That old apple of Mr. Blodget’s eye, Amazon, which recently became the country’s second trillion dollar company, with a stock price more than four times Mr. Blodget’s once-risible $400 price target. Mr. Blodget himself went on to become a tech mogul, as a founder of the online news site Business Insider (Mr. Wolff, meanwhile, did not exactly disappear either: his explosive book “Fire and Fury: Inside the Trump White House,” became a best seller earlier this year).

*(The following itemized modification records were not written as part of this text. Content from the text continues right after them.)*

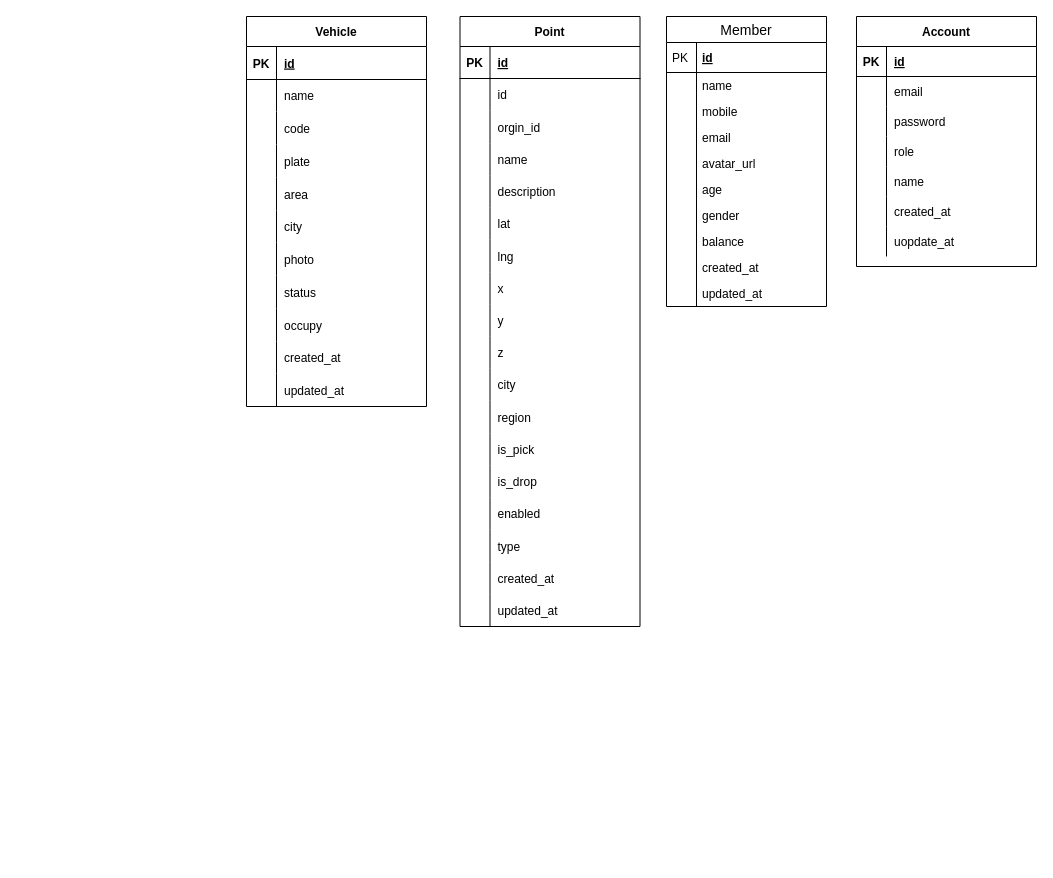
Before: 个人研究院/little_car/little_car_db.drawio in wurh/myDesignDoc, a draw.io diagram. Source tidied: cells renumbered, new cells numbered last; positions are measured from the earlier drawing's top-left corner, leaving out a move shared by most shapes. Both pictures are drawn from the tidied source at 100%, with x=0, y=0 at pixel (246, 16).
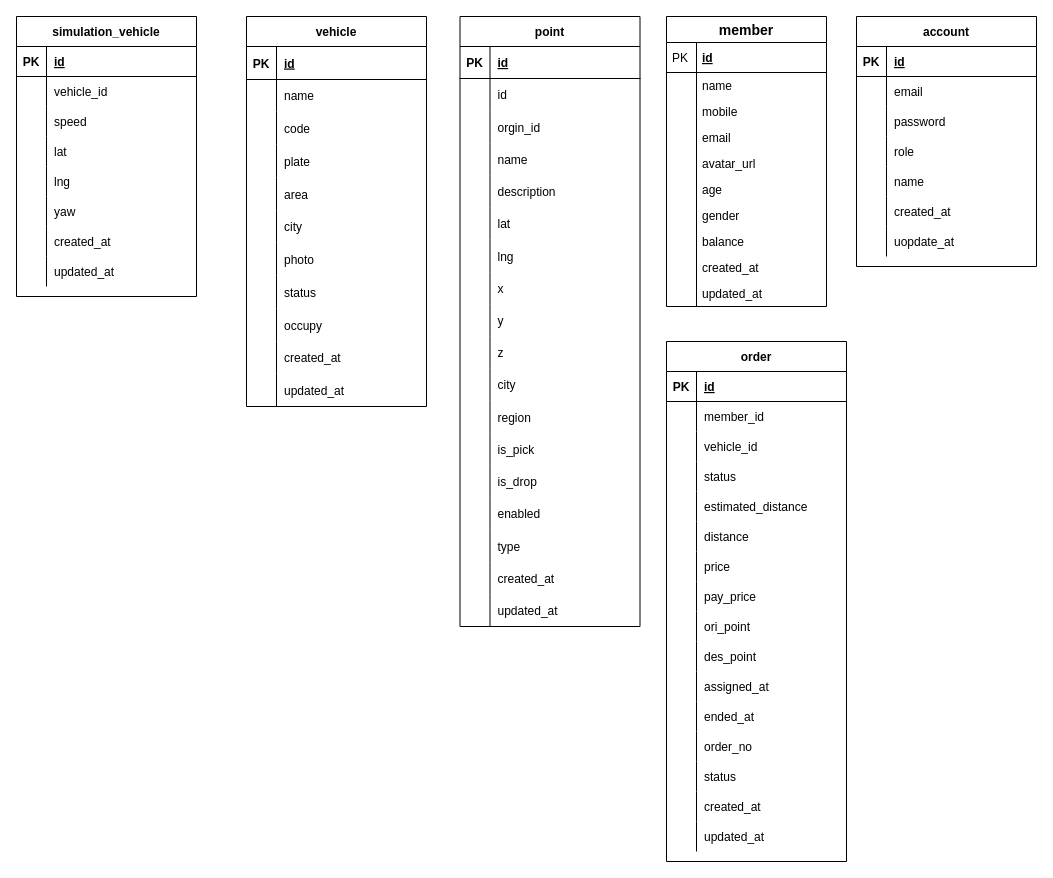
The same page after the edit.

What changed in the source:
```diff
@@
-    <mxCell id="2" value="Point" style="shape=table;startSize=30;childLayout=tableLayout;rowLines=0;fontStyle=1;align=center;" parent="1" vertex="1">
+    <mxCell id="2" value="point" style="shape=table;startSize=30;childLayout=tableLayout;rowLines=0;fontStyle=1;align=center;" parent="1" vertex="1">
       <mxGeometry x="213.5" width="180" height="610" as="geometry" />
     </mxCell>
@@
-    <mxCell id="57" value="Vehicle" style="shape=table;startSize=30;childLayout=tableLayout;rowLines=0;fontStyle=1;align=center;" parent="1" vertex="1">
+    <mxCell id="57" value="vehicle" style="shape=table;startSize=30;childLayout=tableLayout;rowLines=0;fontStyle=1;align=center;" parent="1" vertex="1">
       <mxGeometry width="180" height="390" as="geometry" />
     </mxCell>
@@
-    <mxCell id="91" value="Member" style="swimlane;fontStyle=0;horizontal=1;startSize=26;align=center;fontSize=14;" parent="1" vertex="1">
+    <mxCell id="91" value="member" style="swimlane;fontStyle=1;horizontal=1;startSize=26;align=center;fontSize=14;" parent="1" vertex="1">
       <mxGeometry x="420" width="160" height="290" as="geometry" />
     </mxCell>
@@
-    <mxCell id="112" value="Account" style="shape=table;startSize=30;childLayout=tableLayout;rowLines=0;fontStyle=1;align=center;" parent="1" vertex="1">
+    <mxCell id="112" value="account" style="shape=table;startSize=30;childLayout=tableLayout;rowLines=0;fontStyle=1;align=center;" parent="1" vertex="1">
       <mxGeometry x="610" width="180" height="250" as="geometry" />
     </mxCell>
@@
+    <mxCell id="134" value="order" style="shape=table;startSize=30;childLayout=tableLayout;rowLines=0;fontStyle=1;align=center;" parent="1" vertex="1">
+      <mxGeometry x="420" y="325" width="180" height="520" as="geometry" />
+    </mxCell>
+    <mxCell id="135" style="shape=partialRectangle;fillColor=none;top=0;left=0;bottom=1;right=0;" parent="134" vertex="1">
+      <mxGeometry y="30" width="180" height="30" as="geometry" />
+    </mxCell>
+    <mxCell id="136" value="PK" style="shape=partialRectangle;fillColor=none;top=0;left=0;bottom=0;right=0;fontStyle=1;overflow=hidden;" parent="135" vertex="1">
+      <mxGeometry width="30" height="30" as="geometry" />
+    </mxCell>
+    <mxCell id="137" value="id" style="shape=partialRectangle;fillColor=none;top=0;left=0;bottom=0;right=0;align=left;spacingLeft=6;fontStyle=5;overflow=hidden;" parent="135" vertex="1">
+      <mxGeometry x="30" width="150" height="30" as="geometry" />
+    </mxCell>
+    <mxCell id="138" style="shape=partialRectangle;fillColor=none;top=0;left=0;bottom=0;right=0;" parent="134" vertex="1">
+      <mxGeometry y="60" width="180" height="30" as="geometry" />
+    </mxCell>
+    <mxCell id="139" style="shape=partialRectangle;fillColor=none;top=0;left=0;bottom=0;right=0;overflow=hidden;" parent="138" vertex="1">
+      <mxGeometry width="30" height="30" as="geometry" />
+    </mxCell>
+    <mxCell id="140" value="member_id" style="shape=partialRectangle;fillColor=none;top=0;left=0;bottom=0;right=0;align=left;spacingLeft=6;overflow=hidden;" parent="138" vertex="1">
+      <mxGeometry x="30" width="150" height="30" as="geometry" />
+    </mxCell>
+    <mxCell id="141" style="shape=partialRectangle;fillColor=none;top=0;left=0;bottom=0;right=0;" parent="134" vertex="1">
+      <mxGeometry y="90" width="180" height="30" as="geometry" />
+    </mxCell>
+    <mxCell id="142" style="shape=partialRectangle;fillColor=none;top=0;left=0;bottom=0;right=0;overflow=hidden;" parent="141" vertex="1">
+      <mxGeometry width="30" height="30" as="geometry" />
+    </mxCell>
+    <mxCell id="143" value="vehicle_id" style="shape=partialRectangle;fillColor=none;top=0;left=0;bottom=0;right=0;align=left;spacingLeft=6;overflow=hidden;" parent="141" vertex="1">
+      <mxGeometry x="30" width="150" height="30" as="geometry" />
+    </mxCell>
+    <mxCell id="144" style="shape=partialRectangle;fillColor=none;top=0;left=0;bottom=0;right=0;" parent="134" vertex="1">
+      <mxGeometry y="120" width="180" height="30" as="geometry" />
+    </mxCell>
+    <mxCell id="145" style="shape=partialRectangle;fillColor=none;top=0;left=0;bottom=0;right=0;overflow=hidden;" parent="144" vertex="1">
+      <mxGeometry width="30" height="30" as="geometry" />
+    </mxCell>
+    <mxCell id="146" value="status" style="shape=partialRectangle;fillColor=none;top=0;left=0;bottom=0;right=0;align=left;spacingLeft=6;overflow=hidden;" parent="144" vertex="1">
+      <mxGeometry x="30" width="150" height="30" as="geometry" />
+    </mxCell>
+    <mxCell id="147" style="shape=partialRectangle;fillColor=none;top=0;left=0;bottom=0;right=0;" parent="134" vertex="1">
+      <mxGeometry y="150" width="180" height="30" as="geometry" />
+    </mxCell>
+    <mxCell id="148" style="shape=partialRectangle;fillColor=none;top=0;left=0;bottom=0;right=0;overflow=hidden;" parent="147" vertex="1">
+      <mxGeometry width="30" height="30" as="geometry" />
+    </mxCell>
+    <mxCell id="149" value="estimated_distance" style="shape=partialRectangle;fillColor=none;top=0;left=0;bottom=0;right=0;align=left;spacingLeft=6;overflow=hidden;" parent="147" vertex="1">
+      <mxGeometry x="30" width="150" height="30" as="geometry" />
+    </mxCell>
+    <mxCell id="150" style="shape=partialRectangle;fillColor=none;top=0;left=0;bottom=0;right=0;" parent="134" vertex="1">
+      <mxGeometry y="180" width="180" height="30" as="geometry" />
+    </mxCell>
+    <mxCell id="151" style="shape=partialRectangle;fillColor=none;top=0;left=0;bottom=0;right=0;overflow=hidden;" parent="150" vertex="1">
+      <mxGeometry width="30" height="30" as="geometry" />
+    </mxCell>
+    <mxCell id="152" value="distance" style="shape=partialRectangle;fillColor=none;top=0;left=0;bottom=0;right=0;align=left;spacingLeft=6;overflow=hidden;" parent="150" vertex="1">
+      <mxGeometry x="30" width="150" height="30" as="geometry" />
+    </mxCell>
+    <mxCell id="153" style="shape=partialRectangle;fillColor=none;top=0;left=0;bottom=0;right=0;" parent="134" vertex="1">
+      <mxGeometry y="210" width="180" height="30" as="geometry" />
+    </mxCell>
+    <mxCell id="154" style="shape=partialRectangle;fillColor=none;top=0;left=0;bottom=0;right=0;overflow=hidden;" parent="153" vertex="1">
+      <mxGeometry width="30" height="30" as="geometry" />
+    </mxCell>
+    <mxCell id="155" value="price" style="shape=partialRectangle;fillColor=none;top=0;left=0;bottom=0;right=0;align=left;spacingLeft=6;overflow=hidden;" parent="153" vertex="1">
+      <mxGeometry x="30" width="150" height="30" as="geometry" />
+    </mxCell>
+    <mxCell id="156" style="shape=partialRectangle;fillColor=none;top=0;left=0;bottom=0;right=0;" parent="134" vertex="1">
+      <mxGeometry y="240" width="180" height="30" as="geometry" />
+    </mxCell>
+    <mxCell id="157" style="shape=partialRectangle;fillColor=none;top=0;left=0;bottom=0;right=0;overflow=hidden;" parent="156" vertex="1">
+      <mxGeometry width="30" height="30" as="geometry" />
+    </mxCell>
+    <mxCell id="158" value="pay_price" style="shape=partialRectangle;fillColor=none;top=0;left=0;bottom=0;right=0;align=left;spacingLeft=6;overflow=hidden;" parent="156" vertex="1">
+      <mxGeometry x="30" width="150" height="30" as="geometry" />
+    </mxCell>
+    <mxCell id="159" style="shape=partialRectangle;fillColor=none;top=0;left=0;bottom=0;right=0;" parent="134" vertex="1">
+      <mxGeometry y="270" width="180" height="30" as="geometry" />
+    </mxCell>
+    <mxCell id="160" style="shape=partialRectangle;fillColor=none;top=0;left=0;bottom=0;right=0;overflow=hidden;" parent="159" vertex="1">
+      <mxGeometry width="30" height="30" as="geometry" />
+    </mxCell>
+    <mxCell id="161" value="ori_point" style="shape=partialRectangle;fillColor=none;top=0;left=0;bottom=0;right=0;align=left;spacingLeft=6;overflow=hidden;" parent="159" vertex="1">
+      <mxGeometry x="30" width="150" height="30" as="geometry" />
+    </mxCell>
+    <mxCell id="162" style="shape=partialRectangle;fillColor=none;top=0;left=0;bottom=0;right=0;" parent="134" vertex="1">
+      <mxGeometry y="300" width="180" height="30" as="geometry" />
+    </mxCell>
+    <mxCell id="163" style="shape=partialRectangle;fillColor=none;top=0;left=0;bottom=0;right=0;overflow=hidden;" parent="162" vertex="1">
+      <mxGeometry width="30" height="30" as="geometry" />
+    </mxCell>
+    <mxCell id="164" value="des_point" style="shape=partialRectangle;fillColor=none;top=0;left=0;bottom=0;right=0;align=left;spacingLeft=6;overflow=hidden;" parent="162" vertex="1">
+      <mxGeometry x="30" width="150" height="30" as="geometry" />
+    </mxCell>
+    <mxCell id="165" style="shape=partialRectangle;fillColor=none;top=0;left=0;bottom=0;right=0;" parent="134" vertex="1">
+      <mxGeometry y="330" width="180" height="30" as="geometry" />
+    </mxCell>
+    <mxCell id="166" style="shape=partialRectangle;fillColor=none;top=0;left=0;bottom=0;right=0;overflow=hidden;" parent="165" vertex="1">
+      <mxGeometry width="30" height="30" as="geometry" />
+    </mxCell>
+    <mxCell id="167" value="assigned_at" style="shape=partialRectangle;fillColor=none;top=0;left=0;bottom=0;right=0;align=left;spacingLeft=6;overflow=hidden;" parent="165" vertex="1">
+      <mxGeometry x="30" width="150" height="30" as="geometry" />
+    </mxCell>
+    <mxCell id="168" style="shape=partialRectangle;fillColor=none;top=0;left=0;bottom=0;right=0;" parent="134" vertex="1">
+      <mxGeometry y="360" width="180" height="30" as="geometry" />
+    </mxCell>
+    <mxCell id="169" style="shape=partialRectangle;fillColor=none;top=0;left=0;bottom=0;right=0;overflow=hidden;" parent="168" vertex="1">
+      <mxGeometry width="30" height="30" as="geometry" />
+    </mxCell>
+    <mxCell id="170" value="ended_at" style="shape=partialRectangle;fillColor=none;top=0;left=0;bottom=0;right=0;align=left;spacingLeft=6;overflow=hidden;" parent="168" vertex="1">
+      <mxGeometry x="30" width="150" height="30" as="geometry" />
+    </mxCell>
+    <mxCell id="171" style="shape=partialRectangle;fillColor=none;top=0;left=0;bottom=0;right=0;" parent="134" vertex="1">
+      <mxGeometry y="390" width="180" height="30" as="geometry" />
+    </mxCell>
+    <mxCell id="172" style="shape=partialRectangle;fillColor=none;top=0;left=0;bottom=0;right=0;overflow=hidden;" parent="171" vertex="1">
+      <mxGeometry width="30" height="30" as="geometry" />
+    </mxCell>
+    <mxCell id="173" value="order_no" style="shape=partialRectangle;fillColor=none;top=0;left=0;bottom=0;right=0;align=left;spacingLeft=6;overflow=hidden;" parent="171" vertex="1">
+      <mxGeometry x="30" width="150" height="30" as="geometry" />
+    </mxCell>
+    <mxCell id="174" style="shape=partialRectangle;fillColor=none;top=0;left=0;bottom=0;right=0;" parent="134" vertex="1">
+      <mxGeometry y="420" width="180" height="30" as="geometry" />
+    </mxCell>
+    <mxCell id="175" style="shape=partialRectangle;fillColor=none;top=0;left=0;bottom=0;right=0;overflow=hidden;" parent="174" vertex="1">
+      <mxGeometry width="30" height="30" as="geometry" />
+    </mxCell>
+    <mxCell id="176" value="status" style="shape=partialRectangle;fillColor=none;top=0;left=0;bottom=0;right=0;align=left;spacingLeft=6;overflow=hidden;" parent="174" vertex="1">
+      <mxGeometry x="30" width="150" height="30" as="geometry" />
+    </mxCell>
+    <mxCell id="177" style="shape=partialRectangle;fillColor=none;top=0;left=0;bottom=0;right=0;" parent="134" vertex="1">
+      <mxGeometry y="450" width="180" height="30" as="geometry" />
+    </mxCell>
+    <mxCell id="178" style="shape=partialRectangle;fillColor=none;top=0;left=0;bottom=0;right=0;overflow=hidden;" parent="177" vertex="1">
+      <mxGeometry width="30" height="30" as="geometry" />
+    </mxCell>
+    <mxCell id="179" value="created_at" style="shape=partialRectangle;fillColor=none;top=0;left=0;bottom=0;right=0;align=left;spacingLeft=6;overflow=hidden;" parent="177" vertex="1">
+      <mxGeometry x="30" width="150" height="30" as="geometry" />
+    </mxCell>
+    <mxCell id="180" style="shape=partialRectangle;fillColor=none;top=0;left=0;bottom=0;right=0;" parent="134" vertex="1">
+      <mxGeometry y="480" width="180" height="30" as="geometry" />
+    </mxCell>
+    <mxCell id="181" style="shape=partialRectangle;fillColor=none;top=0;left=0;bottom=0;right=0;overflow=hidden;" parent="180" vertex="1">
+      <mxGeometry width="30" height="30" as="geometry" />
+    </mxCell>
+    <mxCell id="182" value="updated_at" style="shape=partialRectangle;fillColor=none;top=0;left=0;bottom=0;right=0;align=left;spacingLeft=6;overflow=hidden;" parent="180" vertex="1">
+      <mxGeometry x="30" width="150" height="30" as="geometry" />
+    </mxCell>
+    <mxCell id="183" value="simulation_vehicle" style="shape=table;startSize=30;childLayout=tableLayout;rowLines=0;fontStyle=1;align=center;" parent="1" vertex="1">
+      <mxGeometry x="-230" width="180" height="280" as="geometry" />
+    </mxCell>
+    <mxCell id="184" style="shape=partialRectangle;fillColor=none;top=0;left=0;bottom=1;right=0;" parent="183" vertex="1">
+      <mxGeometry y="30" width="180" height="30" as="geometry" />
+    </mxCell>
+    <mxCell id="185" value="PK" style="shape=partialRectangle;fillColor=none;top=0;left=0;bottom=0;right=0;fontStyle=1;overflow=hidden;" parent="184" vertex="1">
+      <mxGeometry width="30" height="30" as="geometry" />
+    </mxCell>
+    <mxCell id="186" value="id" style="shape=partialRectangle;fillColor=none;top=0;left=0;bottom=0;right=0;align=left;spacingLeft=6;fontStyle=5;overflow=hidden;" parent="184" vertex="1">
+      <mxGeometry x="30" width="150" height="30" as="geometry" />
+    </mxCell>
+    <mxCell id="187" style="shape=partialRectangle;fillColor=none;top=0;left=0;bottom=0;right=0;" parent="183" vertex="1">
+      <mxGeometry y="60" width="180" height="30" as="geometry" />
+    </mxCell>
+    <mxCell id="188" style="shape=partialRectangle;fillColor=none;top=0;left=0;bottom=0;right=0;overflow=hidden;" parent="187" vertex="1">
+      <mxGeometry width="30" height="30" as="geometry" />
+    </mxCell>
+    <mxCell id="189" value="vehicle_id" style="shape=partialRectangle;fillColor=none;top=0;left=0;bottom=0;right=0;align=left;spacingLeft=6;overflow=hidden;" parent="187" vertex="1">
+      <mxGeometry x="30" width="150" height="30" as="geometry" />
+    </mxCell>
+    <mxCell id="190" style="shape=partialRectangle;fillColor=none;top=0;left=0;bottom=0;right=0;" parent="183" vertex="1">
+      <mxGeometry y="90" width="180" height="30" as="geometry" />
+    </mxCell>
+    <mxCell id="191" style="shape=partialRectangle;fillColor=none;top=0;left=0;bottom=0;right=0;overflow=hidden;" parent="190" vertex="1">
+      <mxGeometry width="30" height="30" as="geometry" />
+    </mxCell>
+    <mxCell id="192" value="speed" style="shape=partialRectangle;fillColor=none;top=0;left=0;bottom=0;right=0;align=left;spacingLeft=6;overflow=hidden;" parent="190" vertex="1">
+      <mxGeometry x="30" width="150" height="30" as="geometry" />
+    </mxCell>
+    <mxCell id="193" style="shape=partialRectangle;fillColor=none;top=0;left=0;bottom=0;right=0;" parent="183" vertex="1">
+      <mxGeometry y="120" width="180" height="30" as="geometry" />
+    </mxCell>
+    <mxCell id="194" style="shape=partialRectangle;fillColor=none;top=0;left=0;bottom=0;right=0;overflow=hidden;" parent="193" vertex="1">
+      <mxGeometry width="30" height="30" as="geometry" />
+    </mxCell>
+    <mxCell id="195" value="lat" style="shape=partialRectangle;fillColor=none;top=0;left=0;bottom=0;right=0;align=left;spacingLeft=6;overflow=hidden;" parent="193" vertex="1">
+      <mxGeometry x="30" width="150" height="30" as="geometry" />
+    </mxCell>
+    <mxCell id="196" style="shape=partialRectangle;fillColor=none;top=0;left=0;bottom=0;right=0;" parent="183" vertex="1">
+      <mxGeometry y="150" width="180" height="30" as="geometry" />
+    </mxCell>
+    <mxCell id="197" style="shape=partialRectangle;fillColor=none;top=0;left=0;bottom=0;right=0;overflow=hidden;" parent="196" vertex="1">
+      <mxGeometry width="30" height="30" as="geometry" />
+    </mxCell>
+    <mxCell id="198" value="lng" style="shape=partialRectangle;fillColor=none;top=0;left=0;bottom=0;right=0;align=left;spacingLeft=6;overflow=hidden;" parent="196" vertex="1">
+      <mxGeometry x="30" width="150" height="30" as="geometry" />
+    </mxCell>
+    <mxCell id="199" style="shape=partialRectangle;fillColor=none;top=0;left=0;bottom=0;right=0;" parent="183" vertex="1">
+      <mxGeometry y="180" width="180" height="30" as="geometry" />
+    </mxCell>
+    <mxCell id="200" style="shape=partialRectangle;fillColor=none;top=0;left=0;bottom=0;right=0;overflow=hidden;" parent="199" vertex="1">
+      <mxGeometry width="30" height="30" as="geometry" />
+    </mxCell>
+    <mxCell id="201" value="yaw" style="shape=partialRectangle;fillColor=none;top=0;left=0;bottom=0;right=0;align=left;spacingLeft=6;overflow=hidden;" parent="199" vertex="1">
+      <mxGeometry x="30" width="150" height="30" as="geometry" />
+    </mxCell>
+    <mxCell id="202" style="shape=partialRectangle;fillColor=none;top=0;left=0;bottom=0;right=0;" parent="183" vertex="1">
+      <mxGeometry y="210" width="180" height="30" as="geometry" />
+    </mxCell>
+    <mxCell id="203" style="shape=partialRectangle;fillColor=none;top=0;left=0;bottom=0;right=0;overflow=hidden;" parent="202" vertex="1">
+      <mxGeometry width="30" height="30" as="geometry" />
+    </mxCell>
+    <mxCell id="204" value="created_at" style="shape=partialRectangle;fillColor=none;top=0;left=0;bottom=0;right=0;align=left;spacingLeft=6;overflow=hidden;" parent="202" vertex="1">
+      <mxGeometry x="30" width="150" height="30" as="geometry" />
+    </mxCell>
+    <mxCell id="205" style="shape=partialRectangle;fillColor=none;top=0;left=0;bottom=0;right=0;" parent="183" vertex="1">
+      <mxGeometry y="240" width="180" height="30" as="geometry" />
+    </mxCell>
+    <mxCell id="206" style="shape=partialRectangle;fillColor=none;top=0;left=0;bottom=0;right=0;overflow=hidden;" parent="205" vertex="1">
+      <mxGeometry width="30" height="30" as="geometry" />
+    </mxCell>
+    <mxCell id="207" value="updated_at" style="shape=partialRectangle;fillColor=none;top=0;left=0;bottom=0;right=0;align=left;spacingLeft=6;overflow=hidden;" parent="205" vertex="1">
+      <mxGeometry x="30" width="150" height="30" as="geometry" />
+    </mxCell>
```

But with the wisdom of hindsight, it is clear that 2001 was not the end of internet culture, but rather, the end of the beginning of internet culture. Today’s young tech moguls — like Facebook’s $60 billion man, Mark Zuckerberg — are not only among the richest people in the world, they are also Beyoncé-level stars in the eyes of the starry-eyed postgraduates who flock to tech’s promised land, hoping, like the characters in HBO’s “Silicon Valley,” to carve out their slice of the future.
Hindsight Is 20/20: In fairness to Mr. Schwartz, he hinted that tech might come roaring back, bigger than ever, in 2001. “The dot-commer,” he wrote, “seen today as a scam artist,” might be reborn, “smarter and tougher, because he represents optimism itself.”
When contacted last week about the story, he thanked me for the opportunity to stay humble, but added: “As the story predicted, a new generation of companies has arisen and changed the world since that story ran: It includes Facebook, Twitter, Uber and Theranos.” He continued, “if there’s a lesson in taking a new look at this old story, it has to be to never bet against greed, and never bet on a cultural shift that requires tech companies to grow a conscience.”